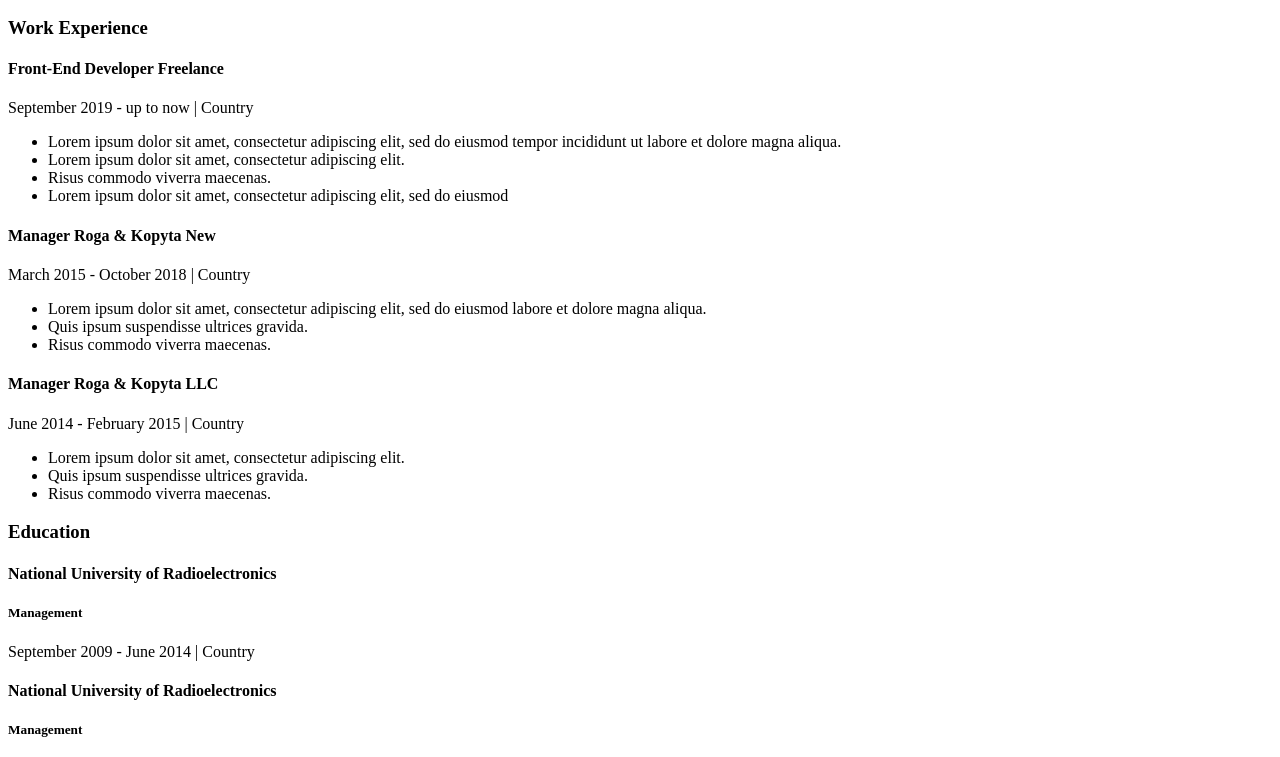
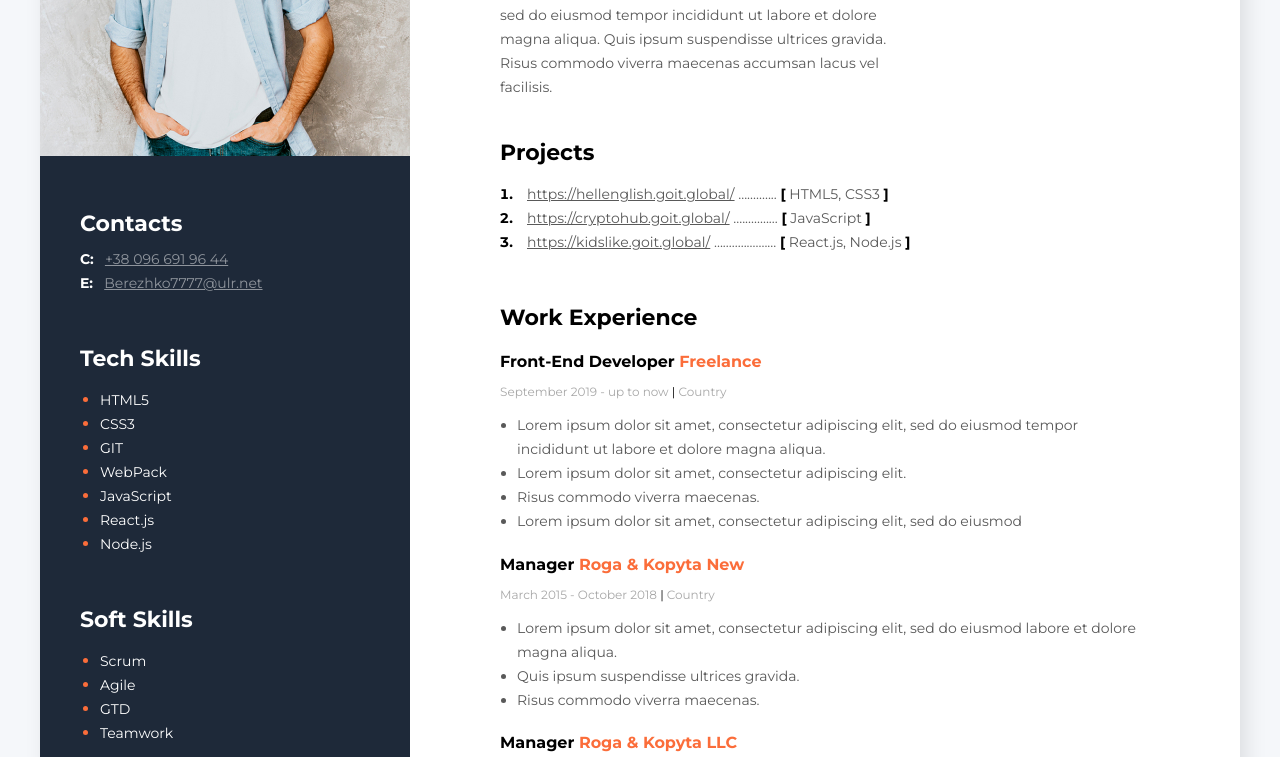
Before and after one commit to andriiberezhko/resume1.0, a plain HTML site: page index.html in a window 1280 px wide. Shown: the part 278-1035 px from the top of the page. Drawn offline with Linux system fonts and the light colour scheme; the site is published under a folder, as on GitHub Pages, so addresses that start at the root find nothing.

Commit message:
Update index.html

```diff
--- a/index.html
+++ b/index.html
@@ -9,7 +9,7 @@
     <link rel="preconnect" href="https://fonts.gstatic.com" crossorigin>
     <link href="https://fonts.googleapis.com/css2?family=Montserrat:wght@400;700&display=swap" rel="stylesheet">
 
-    <link rel="stylesheet" href="/CSS/style.css" type="text/css">
+    <link rel="stylesheet" href="./CSS/style.css" type="text/css">
 
 </head>
 <body>
```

- **WHAT YOU HAVE TO DO**
Exactly as written above, print every line of the data but not its pictures.

- **THE COMPLETED TASK**
Before and after one commit to andriiberezhko/resume1.0, a plain HTML site: page index.html in a window 1280 px wide. Shown: the part 278-1035 px from the top of the page. Drawn offline with Linux system fonts and the light colour scheme; the site is published under a folder, as on GitHub Pages, so addresses that start at the root find nothing.

Commit message:
Update index.html

```diff
--- a/index.html
+++ b/index.html
@@ -9,7 +9,7 @@
     <link rel="preconnect" href="https://fonts.gstatic.com" crossorigin>
     <link href="https://fonts.googleapis.com/css2?family=Montserrat:wght@400;700&display=swap" rel="stylesheet">
 
-    <link rel="stylesheet" href="/CSS/style.css" type="text/css">
+    <link rel="stylesheet" href="./CSS/style.css" type="text/css">
 
 </head>
 <body>
```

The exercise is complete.